It’s a relentless experience, a tumble into dark absurdity that gains more abstraction as it goes. Phoenix is in full dazed, whimpering mode, perhaps my least favorite of his variations. We are not trotting alongside Beau on his trek toward doom or salvation so much as we are dragged behind him. Aster’s past films have their own punishing qualities, but Beau is a new test of patience and endurance. If this film is an act of talk therapy, it’s a scream session, more digressive rant than breakthrough. Lessons are learned by the end of the film, but they arrive as a snickering joke, a pathetic epiphany that in mocking a particular male obsession nonetheless venerates it. 

This makes for a frustrating viewing experience. Yet Beau Is Afraid is also full of strange beauty, moments when Aster slows his manic shedding of vanity (and his expression of it) and allows for some poetry. A sincere sadness stalks the film, as it has in all of Aster’s work. It’s hard not to grab onto that, to reach for the frail thing at the center of the film and try to connect. Some of the film’s more harrowing or violent interludes are effective, too; Aster’s eye for spectacle is alluringly shrewd and peculiar. Beau Is Afraid is big, declarative cinema. Irksome (or worse) as some of the film may be, it has a gravitational pull. I stayed seated in the dark, pressed into my chair, until the end credits were done rolling. 

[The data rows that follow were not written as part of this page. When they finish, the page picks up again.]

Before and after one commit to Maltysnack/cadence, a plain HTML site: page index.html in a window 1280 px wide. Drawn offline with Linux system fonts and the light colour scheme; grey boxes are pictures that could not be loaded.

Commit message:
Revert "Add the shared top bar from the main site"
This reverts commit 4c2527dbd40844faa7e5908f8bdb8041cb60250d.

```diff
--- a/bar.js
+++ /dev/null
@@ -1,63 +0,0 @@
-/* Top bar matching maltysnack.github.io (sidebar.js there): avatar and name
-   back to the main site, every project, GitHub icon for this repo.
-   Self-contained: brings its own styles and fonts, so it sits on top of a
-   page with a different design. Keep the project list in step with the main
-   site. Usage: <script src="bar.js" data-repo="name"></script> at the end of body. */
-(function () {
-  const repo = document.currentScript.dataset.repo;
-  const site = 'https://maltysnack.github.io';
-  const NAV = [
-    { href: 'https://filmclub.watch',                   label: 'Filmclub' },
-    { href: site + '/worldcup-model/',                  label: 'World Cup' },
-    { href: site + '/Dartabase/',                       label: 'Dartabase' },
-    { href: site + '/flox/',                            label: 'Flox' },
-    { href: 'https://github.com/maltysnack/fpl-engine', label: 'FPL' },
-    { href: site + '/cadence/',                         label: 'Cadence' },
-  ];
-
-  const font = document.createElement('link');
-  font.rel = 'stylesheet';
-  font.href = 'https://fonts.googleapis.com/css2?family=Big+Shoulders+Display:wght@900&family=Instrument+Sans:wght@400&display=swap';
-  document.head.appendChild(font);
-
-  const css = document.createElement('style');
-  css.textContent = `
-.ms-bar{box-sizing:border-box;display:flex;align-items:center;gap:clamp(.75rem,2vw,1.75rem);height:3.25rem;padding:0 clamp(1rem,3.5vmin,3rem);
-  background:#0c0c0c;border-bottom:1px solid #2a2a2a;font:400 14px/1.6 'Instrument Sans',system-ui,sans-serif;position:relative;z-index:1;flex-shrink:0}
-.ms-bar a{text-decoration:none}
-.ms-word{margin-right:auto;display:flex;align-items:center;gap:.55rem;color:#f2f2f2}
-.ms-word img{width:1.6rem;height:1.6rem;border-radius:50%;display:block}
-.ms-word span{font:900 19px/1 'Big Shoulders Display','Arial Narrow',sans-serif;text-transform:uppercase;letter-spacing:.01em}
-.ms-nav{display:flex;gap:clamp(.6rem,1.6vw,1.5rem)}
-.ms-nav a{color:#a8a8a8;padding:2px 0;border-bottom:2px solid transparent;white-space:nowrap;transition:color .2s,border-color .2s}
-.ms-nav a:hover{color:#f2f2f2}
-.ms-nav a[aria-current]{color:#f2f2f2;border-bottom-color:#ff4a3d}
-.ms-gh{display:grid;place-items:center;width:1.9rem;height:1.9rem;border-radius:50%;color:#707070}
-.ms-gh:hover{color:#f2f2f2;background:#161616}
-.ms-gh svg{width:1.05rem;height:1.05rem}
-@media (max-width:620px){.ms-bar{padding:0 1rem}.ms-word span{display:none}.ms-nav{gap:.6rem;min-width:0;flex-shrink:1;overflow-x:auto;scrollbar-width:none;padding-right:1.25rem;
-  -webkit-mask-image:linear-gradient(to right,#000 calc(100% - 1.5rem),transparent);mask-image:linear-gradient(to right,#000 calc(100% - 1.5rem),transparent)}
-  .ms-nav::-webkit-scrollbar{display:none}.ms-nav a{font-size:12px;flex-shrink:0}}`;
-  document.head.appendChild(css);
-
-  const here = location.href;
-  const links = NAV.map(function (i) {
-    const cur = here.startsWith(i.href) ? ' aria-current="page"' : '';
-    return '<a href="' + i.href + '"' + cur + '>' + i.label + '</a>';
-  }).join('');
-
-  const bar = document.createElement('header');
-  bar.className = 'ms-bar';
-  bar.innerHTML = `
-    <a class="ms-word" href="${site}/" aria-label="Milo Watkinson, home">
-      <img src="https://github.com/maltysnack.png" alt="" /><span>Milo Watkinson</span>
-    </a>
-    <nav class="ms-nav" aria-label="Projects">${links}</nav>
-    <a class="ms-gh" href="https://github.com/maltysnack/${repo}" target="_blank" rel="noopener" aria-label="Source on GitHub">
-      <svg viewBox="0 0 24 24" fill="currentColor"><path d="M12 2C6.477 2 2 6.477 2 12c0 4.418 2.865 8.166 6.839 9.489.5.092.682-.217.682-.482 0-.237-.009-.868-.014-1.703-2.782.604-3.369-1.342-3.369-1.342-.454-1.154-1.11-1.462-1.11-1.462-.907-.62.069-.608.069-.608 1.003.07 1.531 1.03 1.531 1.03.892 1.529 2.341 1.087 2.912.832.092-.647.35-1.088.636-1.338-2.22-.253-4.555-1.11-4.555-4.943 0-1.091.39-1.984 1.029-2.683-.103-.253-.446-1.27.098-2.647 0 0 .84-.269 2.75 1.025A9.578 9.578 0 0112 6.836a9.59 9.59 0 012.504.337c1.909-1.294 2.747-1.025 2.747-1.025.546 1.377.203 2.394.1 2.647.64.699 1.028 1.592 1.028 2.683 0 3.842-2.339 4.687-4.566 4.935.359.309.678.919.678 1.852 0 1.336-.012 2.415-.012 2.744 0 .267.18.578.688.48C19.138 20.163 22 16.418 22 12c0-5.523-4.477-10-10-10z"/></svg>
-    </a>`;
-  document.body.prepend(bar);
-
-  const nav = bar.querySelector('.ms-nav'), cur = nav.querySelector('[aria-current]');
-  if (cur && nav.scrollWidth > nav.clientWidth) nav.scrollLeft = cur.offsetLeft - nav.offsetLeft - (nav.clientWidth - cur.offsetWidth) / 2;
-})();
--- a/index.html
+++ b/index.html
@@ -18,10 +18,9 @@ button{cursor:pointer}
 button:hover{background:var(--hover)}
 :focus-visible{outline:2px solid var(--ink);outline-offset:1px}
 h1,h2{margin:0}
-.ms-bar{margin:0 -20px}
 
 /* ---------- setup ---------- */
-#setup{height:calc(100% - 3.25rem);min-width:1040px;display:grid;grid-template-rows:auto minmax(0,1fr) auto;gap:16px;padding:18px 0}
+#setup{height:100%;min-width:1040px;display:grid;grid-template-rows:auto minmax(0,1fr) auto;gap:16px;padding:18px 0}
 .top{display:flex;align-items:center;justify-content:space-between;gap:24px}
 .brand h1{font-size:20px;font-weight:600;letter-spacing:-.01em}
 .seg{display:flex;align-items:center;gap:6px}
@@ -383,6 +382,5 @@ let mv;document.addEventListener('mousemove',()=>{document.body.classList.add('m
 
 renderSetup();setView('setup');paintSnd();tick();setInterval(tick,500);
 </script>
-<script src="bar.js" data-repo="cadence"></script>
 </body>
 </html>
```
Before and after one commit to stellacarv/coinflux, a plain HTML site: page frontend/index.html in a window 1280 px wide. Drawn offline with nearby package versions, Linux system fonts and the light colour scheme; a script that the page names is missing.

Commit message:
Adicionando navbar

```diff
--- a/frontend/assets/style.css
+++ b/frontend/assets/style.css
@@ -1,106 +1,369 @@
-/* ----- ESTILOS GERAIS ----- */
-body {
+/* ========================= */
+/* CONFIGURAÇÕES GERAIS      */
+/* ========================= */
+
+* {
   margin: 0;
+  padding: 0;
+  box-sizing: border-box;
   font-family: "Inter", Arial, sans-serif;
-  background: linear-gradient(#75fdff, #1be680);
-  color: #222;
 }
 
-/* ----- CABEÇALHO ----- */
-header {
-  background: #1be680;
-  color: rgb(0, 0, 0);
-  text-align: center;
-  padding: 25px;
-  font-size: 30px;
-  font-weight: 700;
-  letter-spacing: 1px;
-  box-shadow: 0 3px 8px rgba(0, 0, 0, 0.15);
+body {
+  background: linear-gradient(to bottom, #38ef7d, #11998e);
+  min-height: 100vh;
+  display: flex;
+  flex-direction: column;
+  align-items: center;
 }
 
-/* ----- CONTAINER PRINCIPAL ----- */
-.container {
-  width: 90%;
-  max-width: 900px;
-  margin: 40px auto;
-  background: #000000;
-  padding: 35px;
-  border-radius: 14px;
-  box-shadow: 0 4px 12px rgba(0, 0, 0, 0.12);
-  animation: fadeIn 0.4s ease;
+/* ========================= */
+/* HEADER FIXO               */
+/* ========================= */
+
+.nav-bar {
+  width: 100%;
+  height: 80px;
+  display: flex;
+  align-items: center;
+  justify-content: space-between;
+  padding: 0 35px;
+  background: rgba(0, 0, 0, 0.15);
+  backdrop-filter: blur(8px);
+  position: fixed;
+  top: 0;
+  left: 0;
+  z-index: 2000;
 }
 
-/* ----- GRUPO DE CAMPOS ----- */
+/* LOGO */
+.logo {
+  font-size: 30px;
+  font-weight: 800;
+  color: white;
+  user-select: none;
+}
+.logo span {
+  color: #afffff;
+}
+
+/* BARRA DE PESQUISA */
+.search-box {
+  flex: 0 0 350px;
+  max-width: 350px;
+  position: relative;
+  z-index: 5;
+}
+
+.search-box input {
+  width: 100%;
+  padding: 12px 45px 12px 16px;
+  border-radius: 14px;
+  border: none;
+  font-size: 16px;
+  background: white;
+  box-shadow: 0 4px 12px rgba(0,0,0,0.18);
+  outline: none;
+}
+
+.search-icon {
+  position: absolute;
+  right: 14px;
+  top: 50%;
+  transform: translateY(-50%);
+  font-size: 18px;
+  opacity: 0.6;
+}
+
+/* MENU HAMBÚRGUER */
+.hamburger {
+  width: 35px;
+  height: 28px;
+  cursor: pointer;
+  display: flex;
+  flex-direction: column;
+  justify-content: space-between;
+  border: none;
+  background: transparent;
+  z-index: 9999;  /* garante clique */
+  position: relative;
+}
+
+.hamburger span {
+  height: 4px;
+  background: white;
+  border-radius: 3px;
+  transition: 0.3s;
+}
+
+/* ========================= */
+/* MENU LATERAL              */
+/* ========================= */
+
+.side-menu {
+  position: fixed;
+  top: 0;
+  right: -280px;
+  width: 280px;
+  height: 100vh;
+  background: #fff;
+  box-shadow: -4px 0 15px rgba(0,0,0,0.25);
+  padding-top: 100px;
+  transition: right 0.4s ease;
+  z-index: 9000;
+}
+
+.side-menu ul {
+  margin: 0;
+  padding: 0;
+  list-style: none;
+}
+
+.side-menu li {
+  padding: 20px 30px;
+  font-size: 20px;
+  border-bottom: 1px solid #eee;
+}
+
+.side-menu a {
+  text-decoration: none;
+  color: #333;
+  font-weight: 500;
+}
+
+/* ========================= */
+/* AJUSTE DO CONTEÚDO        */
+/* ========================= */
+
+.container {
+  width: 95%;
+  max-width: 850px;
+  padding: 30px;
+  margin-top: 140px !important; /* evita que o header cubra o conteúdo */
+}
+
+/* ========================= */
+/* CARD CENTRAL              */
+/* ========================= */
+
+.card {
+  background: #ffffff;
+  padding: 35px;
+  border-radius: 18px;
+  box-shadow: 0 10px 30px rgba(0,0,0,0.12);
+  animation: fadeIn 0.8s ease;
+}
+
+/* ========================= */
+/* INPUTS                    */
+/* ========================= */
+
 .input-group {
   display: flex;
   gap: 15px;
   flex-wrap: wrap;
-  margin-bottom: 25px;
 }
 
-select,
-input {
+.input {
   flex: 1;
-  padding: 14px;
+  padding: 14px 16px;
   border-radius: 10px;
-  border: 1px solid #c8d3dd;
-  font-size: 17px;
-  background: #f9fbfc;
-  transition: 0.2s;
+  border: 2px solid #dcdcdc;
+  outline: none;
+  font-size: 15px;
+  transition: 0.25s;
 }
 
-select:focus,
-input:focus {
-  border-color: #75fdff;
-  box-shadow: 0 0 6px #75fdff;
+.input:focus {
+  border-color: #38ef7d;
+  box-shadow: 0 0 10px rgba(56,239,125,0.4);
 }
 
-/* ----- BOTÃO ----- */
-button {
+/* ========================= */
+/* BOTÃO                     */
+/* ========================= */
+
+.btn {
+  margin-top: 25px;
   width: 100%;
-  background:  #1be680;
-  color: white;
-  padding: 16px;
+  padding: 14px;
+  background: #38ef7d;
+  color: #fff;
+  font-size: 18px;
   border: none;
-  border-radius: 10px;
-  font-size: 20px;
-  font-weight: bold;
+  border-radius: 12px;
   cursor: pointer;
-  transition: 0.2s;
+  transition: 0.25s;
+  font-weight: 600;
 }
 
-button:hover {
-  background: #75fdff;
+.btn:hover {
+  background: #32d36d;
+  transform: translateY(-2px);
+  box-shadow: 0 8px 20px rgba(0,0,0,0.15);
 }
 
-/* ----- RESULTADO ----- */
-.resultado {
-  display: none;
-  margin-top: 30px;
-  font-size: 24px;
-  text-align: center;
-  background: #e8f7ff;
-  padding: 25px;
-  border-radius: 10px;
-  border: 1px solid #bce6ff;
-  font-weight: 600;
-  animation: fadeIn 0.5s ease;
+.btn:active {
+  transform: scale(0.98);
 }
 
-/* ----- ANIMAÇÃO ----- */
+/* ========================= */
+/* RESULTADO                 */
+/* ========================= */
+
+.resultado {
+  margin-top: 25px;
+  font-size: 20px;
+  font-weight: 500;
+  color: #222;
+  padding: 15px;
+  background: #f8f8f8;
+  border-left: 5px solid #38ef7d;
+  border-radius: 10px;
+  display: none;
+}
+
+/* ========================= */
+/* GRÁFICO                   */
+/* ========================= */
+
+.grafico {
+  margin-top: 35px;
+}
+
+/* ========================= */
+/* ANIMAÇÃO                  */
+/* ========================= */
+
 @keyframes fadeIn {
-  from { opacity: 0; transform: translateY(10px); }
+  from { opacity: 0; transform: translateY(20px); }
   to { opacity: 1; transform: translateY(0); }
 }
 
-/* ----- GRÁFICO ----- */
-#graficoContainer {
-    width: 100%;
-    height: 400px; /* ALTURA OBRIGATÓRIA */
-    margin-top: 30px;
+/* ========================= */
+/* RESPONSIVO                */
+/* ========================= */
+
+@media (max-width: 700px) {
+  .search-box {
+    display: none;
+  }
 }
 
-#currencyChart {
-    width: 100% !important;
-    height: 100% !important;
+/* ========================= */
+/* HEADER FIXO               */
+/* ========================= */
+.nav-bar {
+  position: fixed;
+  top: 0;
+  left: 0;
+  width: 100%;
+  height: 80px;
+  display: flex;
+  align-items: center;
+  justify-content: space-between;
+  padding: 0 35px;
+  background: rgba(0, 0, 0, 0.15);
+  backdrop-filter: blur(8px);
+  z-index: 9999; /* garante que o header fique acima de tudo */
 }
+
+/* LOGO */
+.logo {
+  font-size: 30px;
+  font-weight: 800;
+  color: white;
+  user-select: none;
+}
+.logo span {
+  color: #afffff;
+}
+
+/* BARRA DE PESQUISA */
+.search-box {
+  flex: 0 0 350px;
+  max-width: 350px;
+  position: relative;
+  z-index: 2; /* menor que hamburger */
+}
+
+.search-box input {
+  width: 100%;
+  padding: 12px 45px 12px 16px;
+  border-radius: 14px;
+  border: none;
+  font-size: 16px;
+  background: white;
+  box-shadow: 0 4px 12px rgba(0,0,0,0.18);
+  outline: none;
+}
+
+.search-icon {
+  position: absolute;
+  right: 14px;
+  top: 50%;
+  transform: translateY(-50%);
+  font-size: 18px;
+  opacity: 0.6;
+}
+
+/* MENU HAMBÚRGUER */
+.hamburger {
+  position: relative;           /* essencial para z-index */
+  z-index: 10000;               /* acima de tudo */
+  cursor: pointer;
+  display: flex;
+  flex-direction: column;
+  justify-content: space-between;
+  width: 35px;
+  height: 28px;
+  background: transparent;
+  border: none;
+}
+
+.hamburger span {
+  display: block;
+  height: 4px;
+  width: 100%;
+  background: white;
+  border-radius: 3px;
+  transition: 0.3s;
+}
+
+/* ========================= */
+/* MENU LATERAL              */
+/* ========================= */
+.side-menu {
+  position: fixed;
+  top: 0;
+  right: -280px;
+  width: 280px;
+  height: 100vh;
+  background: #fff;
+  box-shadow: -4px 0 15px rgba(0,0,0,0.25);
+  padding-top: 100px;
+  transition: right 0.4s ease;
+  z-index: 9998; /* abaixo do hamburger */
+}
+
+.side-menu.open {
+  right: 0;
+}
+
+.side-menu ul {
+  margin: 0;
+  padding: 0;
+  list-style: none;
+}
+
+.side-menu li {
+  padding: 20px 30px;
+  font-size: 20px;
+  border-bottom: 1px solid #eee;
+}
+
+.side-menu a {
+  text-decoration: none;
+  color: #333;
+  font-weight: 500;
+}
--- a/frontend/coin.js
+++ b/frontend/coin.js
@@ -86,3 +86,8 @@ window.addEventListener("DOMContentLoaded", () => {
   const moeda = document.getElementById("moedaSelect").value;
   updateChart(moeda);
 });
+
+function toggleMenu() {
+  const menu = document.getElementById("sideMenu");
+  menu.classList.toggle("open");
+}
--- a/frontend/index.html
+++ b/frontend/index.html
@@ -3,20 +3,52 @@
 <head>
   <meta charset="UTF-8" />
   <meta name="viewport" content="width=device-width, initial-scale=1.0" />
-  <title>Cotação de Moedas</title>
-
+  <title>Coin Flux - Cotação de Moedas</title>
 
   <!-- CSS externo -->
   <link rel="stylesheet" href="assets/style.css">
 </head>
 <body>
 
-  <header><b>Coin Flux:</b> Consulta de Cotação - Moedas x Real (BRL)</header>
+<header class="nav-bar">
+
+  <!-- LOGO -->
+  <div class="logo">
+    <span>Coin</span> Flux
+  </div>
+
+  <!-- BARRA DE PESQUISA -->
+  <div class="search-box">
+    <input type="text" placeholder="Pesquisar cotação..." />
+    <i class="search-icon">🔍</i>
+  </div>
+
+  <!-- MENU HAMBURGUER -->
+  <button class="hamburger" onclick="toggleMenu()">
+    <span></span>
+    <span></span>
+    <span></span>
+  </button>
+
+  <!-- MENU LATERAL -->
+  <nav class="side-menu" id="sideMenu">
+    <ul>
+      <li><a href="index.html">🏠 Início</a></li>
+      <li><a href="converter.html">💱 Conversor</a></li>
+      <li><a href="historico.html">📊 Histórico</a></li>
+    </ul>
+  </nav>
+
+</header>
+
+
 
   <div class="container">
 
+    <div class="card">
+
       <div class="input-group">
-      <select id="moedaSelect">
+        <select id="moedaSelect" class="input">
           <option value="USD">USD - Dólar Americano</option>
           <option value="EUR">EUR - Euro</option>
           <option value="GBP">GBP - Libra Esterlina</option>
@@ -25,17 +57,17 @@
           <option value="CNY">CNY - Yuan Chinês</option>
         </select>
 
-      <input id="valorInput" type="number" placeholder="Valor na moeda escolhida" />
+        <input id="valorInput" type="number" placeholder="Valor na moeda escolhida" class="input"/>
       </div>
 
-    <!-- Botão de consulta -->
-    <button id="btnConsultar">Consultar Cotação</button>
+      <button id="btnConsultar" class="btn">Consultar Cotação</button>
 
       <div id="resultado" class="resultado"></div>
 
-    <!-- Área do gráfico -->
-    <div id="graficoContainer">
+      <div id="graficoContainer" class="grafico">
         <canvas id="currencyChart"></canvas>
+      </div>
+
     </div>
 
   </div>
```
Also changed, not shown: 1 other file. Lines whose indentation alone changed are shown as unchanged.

The film’s most persuasive case is made by LuPone, a titan of the American stage who tears into a rare big-screen role. I won’t spoil exactly what form she takes in Beau Is Afraid, but when she shows up, the film reverently stops to pay attention. LuPone delivers a towering monologue that does more to cast the film into horror and high drama than do any of Aster’s technical flourishes. It’s in all of LuPone’s histrionics that the film somehow finds its grounding, tethering the wild flail of the film to the human ache and terror that animates it. 

Maybe Mona is simply the chief emblem of the movie’s sneaking distrust of women. Or maybe Aster is ceding Beau’s mother (and his own?) all the power. Mona could be the force cracking open the troubling argument of the film to reveal the real, specific squirm of Aster’s intent. Whatever LuPone is doing, it’s undeniable. Here, long into a meandering and fitfully rewarding film, is something worthy of fear—or maybe it’s awe.